[Data for this task]
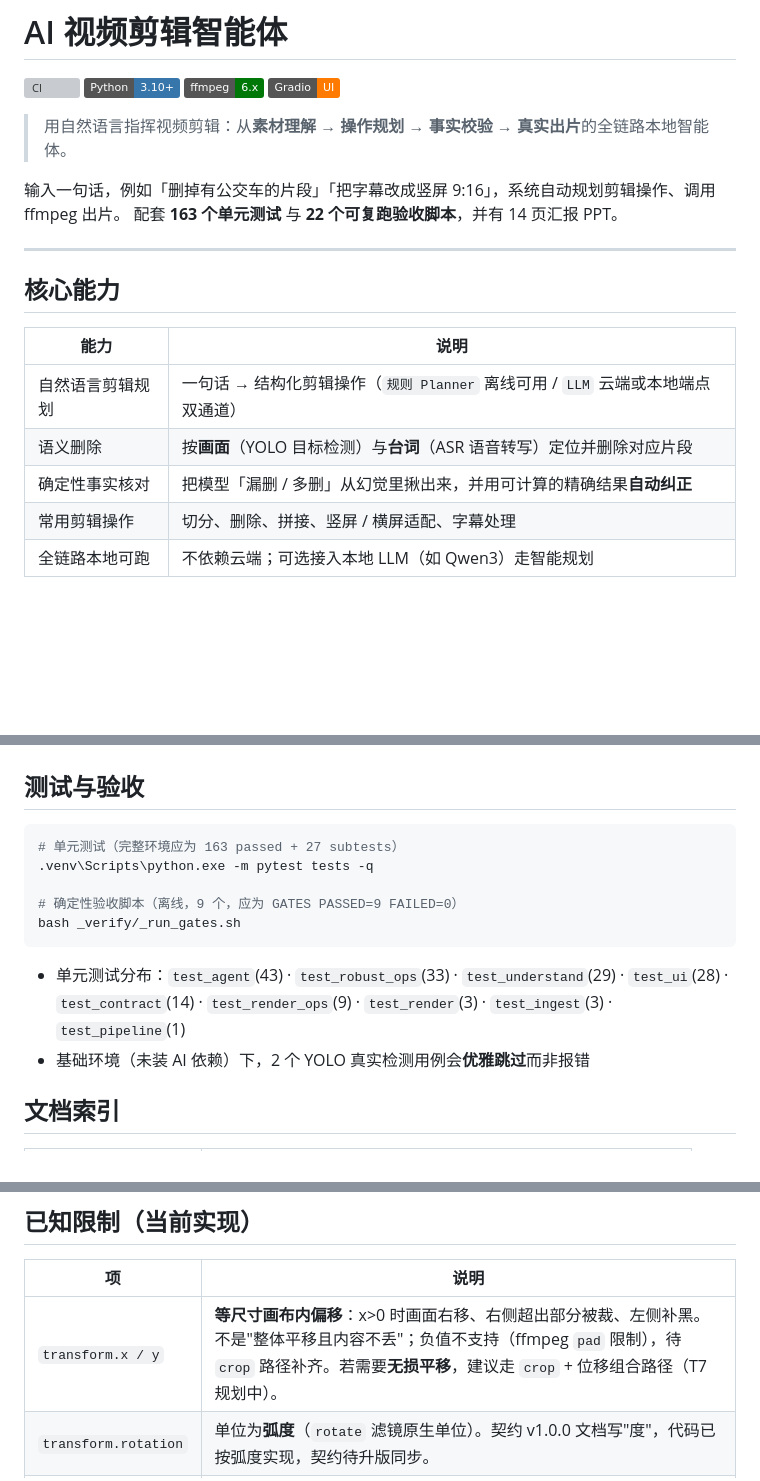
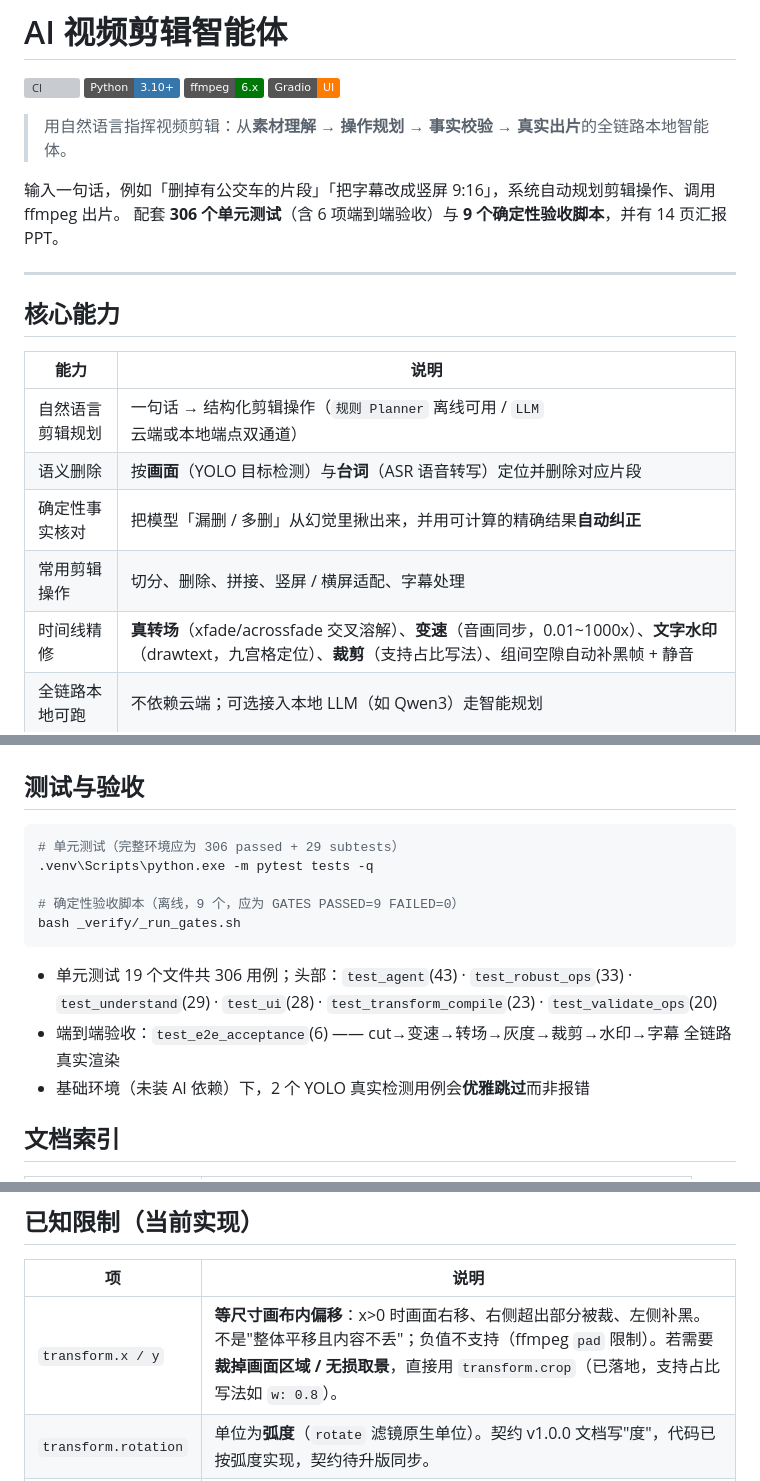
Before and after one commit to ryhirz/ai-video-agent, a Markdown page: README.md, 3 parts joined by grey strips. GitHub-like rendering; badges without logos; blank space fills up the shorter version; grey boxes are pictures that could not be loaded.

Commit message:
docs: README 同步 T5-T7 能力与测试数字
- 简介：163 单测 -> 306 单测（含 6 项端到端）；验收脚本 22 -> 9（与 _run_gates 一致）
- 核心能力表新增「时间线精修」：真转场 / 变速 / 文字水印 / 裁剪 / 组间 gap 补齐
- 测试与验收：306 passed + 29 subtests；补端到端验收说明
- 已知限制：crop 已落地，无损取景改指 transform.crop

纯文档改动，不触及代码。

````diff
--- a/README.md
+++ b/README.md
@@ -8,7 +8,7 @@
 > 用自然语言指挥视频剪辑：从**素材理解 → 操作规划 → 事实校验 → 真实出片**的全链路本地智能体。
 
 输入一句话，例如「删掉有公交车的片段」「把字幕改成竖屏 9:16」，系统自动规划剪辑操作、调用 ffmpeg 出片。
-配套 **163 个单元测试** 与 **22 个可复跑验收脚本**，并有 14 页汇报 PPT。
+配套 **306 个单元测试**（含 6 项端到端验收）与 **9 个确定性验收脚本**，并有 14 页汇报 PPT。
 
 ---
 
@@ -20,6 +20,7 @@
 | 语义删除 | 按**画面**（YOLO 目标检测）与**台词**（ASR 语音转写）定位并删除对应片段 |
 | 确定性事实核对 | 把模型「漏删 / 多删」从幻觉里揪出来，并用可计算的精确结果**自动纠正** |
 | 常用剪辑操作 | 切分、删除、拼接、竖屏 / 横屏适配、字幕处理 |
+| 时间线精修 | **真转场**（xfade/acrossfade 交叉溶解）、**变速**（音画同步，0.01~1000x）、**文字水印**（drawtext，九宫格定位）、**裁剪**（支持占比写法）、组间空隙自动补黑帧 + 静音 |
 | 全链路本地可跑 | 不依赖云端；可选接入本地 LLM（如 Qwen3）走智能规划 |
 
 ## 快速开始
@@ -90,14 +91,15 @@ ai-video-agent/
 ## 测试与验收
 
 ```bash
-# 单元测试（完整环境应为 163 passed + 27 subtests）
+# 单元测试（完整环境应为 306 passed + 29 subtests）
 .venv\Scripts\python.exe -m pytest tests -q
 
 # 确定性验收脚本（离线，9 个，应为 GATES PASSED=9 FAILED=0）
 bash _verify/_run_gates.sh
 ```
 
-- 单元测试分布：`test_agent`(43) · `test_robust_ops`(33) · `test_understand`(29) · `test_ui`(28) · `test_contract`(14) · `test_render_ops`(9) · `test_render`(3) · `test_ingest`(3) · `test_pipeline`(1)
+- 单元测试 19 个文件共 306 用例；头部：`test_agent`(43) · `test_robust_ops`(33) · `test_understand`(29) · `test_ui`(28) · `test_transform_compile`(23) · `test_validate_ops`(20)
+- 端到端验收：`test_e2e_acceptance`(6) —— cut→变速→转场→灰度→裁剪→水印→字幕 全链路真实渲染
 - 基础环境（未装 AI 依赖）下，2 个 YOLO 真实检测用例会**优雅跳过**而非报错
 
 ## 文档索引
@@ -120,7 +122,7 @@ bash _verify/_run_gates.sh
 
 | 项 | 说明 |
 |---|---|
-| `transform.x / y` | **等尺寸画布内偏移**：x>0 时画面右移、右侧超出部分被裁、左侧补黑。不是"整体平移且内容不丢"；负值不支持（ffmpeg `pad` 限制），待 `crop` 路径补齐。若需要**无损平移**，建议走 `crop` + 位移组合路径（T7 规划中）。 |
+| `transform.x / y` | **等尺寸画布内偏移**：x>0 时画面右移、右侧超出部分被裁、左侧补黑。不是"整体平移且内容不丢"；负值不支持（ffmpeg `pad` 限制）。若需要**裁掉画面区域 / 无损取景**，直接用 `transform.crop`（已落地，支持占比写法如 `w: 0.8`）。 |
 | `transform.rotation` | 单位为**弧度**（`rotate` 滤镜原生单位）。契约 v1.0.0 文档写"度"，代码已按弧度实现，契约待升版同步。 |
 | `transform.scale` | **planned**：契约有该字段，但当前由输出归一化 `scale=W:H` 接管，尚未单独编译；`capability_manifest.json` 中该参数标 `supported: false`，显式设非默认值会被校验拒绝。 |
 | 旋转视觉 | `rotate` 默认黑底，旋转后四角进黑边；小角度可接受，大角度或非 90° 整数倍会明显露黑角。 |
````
[/Data for this task]
## About this exercise
This task calls for an exact copy of the data above, without pictures.

## Result of this task
Before and after one commit to ryhirz/ai-video-agent, a Markdown page: README.md, 3 parts joined by grey strips. GitHub-like rendering; badges without logos; blank space fills up the shorter version; grey boxes are pictures that could not be loaded.

Commit message:
docs: README 同步 T5-T7 能力与测试数字
- 简介：163 单测 -> 306 单测（含 6 项端到端）；验收脚本 22 -> 9（与 _run_gates 一致）
- 核心能力表新增「时间线精修」：真转场 / 变速 / 文字水印 / 裁剪 / 组间 gap 补齐
- 测试与验收：306 passed + 29 subtests；补端到端验收说明
- 已知限制：crop 已落地，无损取景改指 transform.crop

纯文档改动，不触及代码。

````diff
--- a/README.md
+++ b/README.md
@@ -8,7 +8,7 @@
 > 用自然语言指挥视频剪辑：从**素材理解 → 操作规划 → 事实校验 → 真实出片**的全链路本地智能体。
 
 输入一句话，例如「删掉有公交车的片段」「把字幕改成竖屏 9:16」，系统自动规划剪辑操作、调用 ffmpeg 出片。
-配套 **163 个单元测试** 与 **22 个可复跑验收脚本**，并有 14 页汇报 PPT。
+配套 **306 个单元测试**（含 6 项端到端验收）与 **9 个确定性验收脚本**，并有 14 页汇报 PPT。
 
 ---
 
@@ -20,6 +20,7 @@
 | 语义删除 | 按**画面**（YOLO 目标检测）与**台词**（ASR 语音转写）定位并删除对应片段 |
 | 确定性事实核对 | 把模型「漏删 / 多删」从幻觉里揪出来，并用可计算的精确结果**自动纠正** |
 | 常用剪辑操作 | 切分、删除、拼接、竖屏 / 横屏适配、字幕处理 |
+| 时间线精修 | **真转场**（xfade/acrossfade 交叉溶解）、**变速**（音画同步，0.01~1000x）、**文字水印**（drawtext，九宫格定位）、**裁剪**（支持占比写法）、组间空隙自动补黑帧 + 静音 |
 | 全链路本地可跑 | 不依赖云端；可选接入本地 LLM（如 Qwen3）走智能规划 |
 
 ## 快速开始
@@ -90,14 +91,15 @@ ai-video-agent/
 ## 测试与验收
 
 ```bash
-# 单元测试（完整环境应为 163 passed + 27 subtests）
+# 单元测试（完整环境应为 306 passed + 29 subtests）
 .venv\Scripts\python.exe -m pytest tests -q
 
 # 确定性验收脚本（离线，9 个，应为 GATES PASSED=9 FAILED=0）
 bash _verify/_run_gates.sh
 ```
 
-- 单元测试分布：`test_agent`(43) · `test_robust_ops`(33) · `test_understand`(29) · `test_ui`(28) · `test_contract`(14) · `test_render_ops`(9) · `test_render`(3) · `test_ingest`(3) · `test_pipeline`(1)
+- 单元测试 19 个文件共 306 用例；头部：`test_agent`(43) · `test_robust_ops`(33) · `test_understand`(29) · `test_ui`(28) · `test_transform_compile`(23) · `test_validate_ops`(20)
+- 端到端验收：`test_e2e_acceptance`(6) —— cut→变速→转场→灰度→裁剪→水印→字幕 全链路真实渲染
 - 基础环境（未装 AI 依赖）下，2 个 YOLO 真实检测用例会**优雅跳过**而非报错
 
 ## 文档索引
@@ -120,7 +122,7 @@ bash _verify/_run_gates.sh
 
 | 项 | 说明 |
 |---|---|
-| `transform.x / y` | **等尺寸画布内偏移**：x>0 时画面右移、右侧超出部分被裁、左侧补黑。不是"整体平移且内容不丢"；负值不支持（ffmpeg `pad` 限制），待 `crop` 路径补齐。若需要**无损平移**，建议走 `crop` + 位移组合路径（T7 规划中）。 |
+| `transform.x / y` | **等尺寸画布内偏移**：x>0 时画面右移、右侧超出部分被裁、左侧补黑。不是"整体平移且内容不丢"；负值不支持（ffmpeg `pad` 限制）。若需要**裁掉画面区域 / 无损取景**，直接用 `transform.crop`（已落地，支持占比写法如 `w: 0.8`）。 |
 | `transform.rotation` | 单位为**弧度**（`rotate` 滤镜原生单位）。契约 v1.0.0 文档写"度"，代码已按弧度实现，契约待升版同步。 |
 | `transform.scale` | **planned**：契约有该字段，但当前由输出归一化 `scale=W:H` 接管，尚未单独编译；`capability_manifest.json` 中该参数标 `supported: false`，显式设非默认值会被校验拒绝。 |
 | 旋转视觉 | `rotate` 默认黑底，旋转后四角进黑边；小角度可接受，大角度或非 90° 整数倍会明显露黑角。 |
````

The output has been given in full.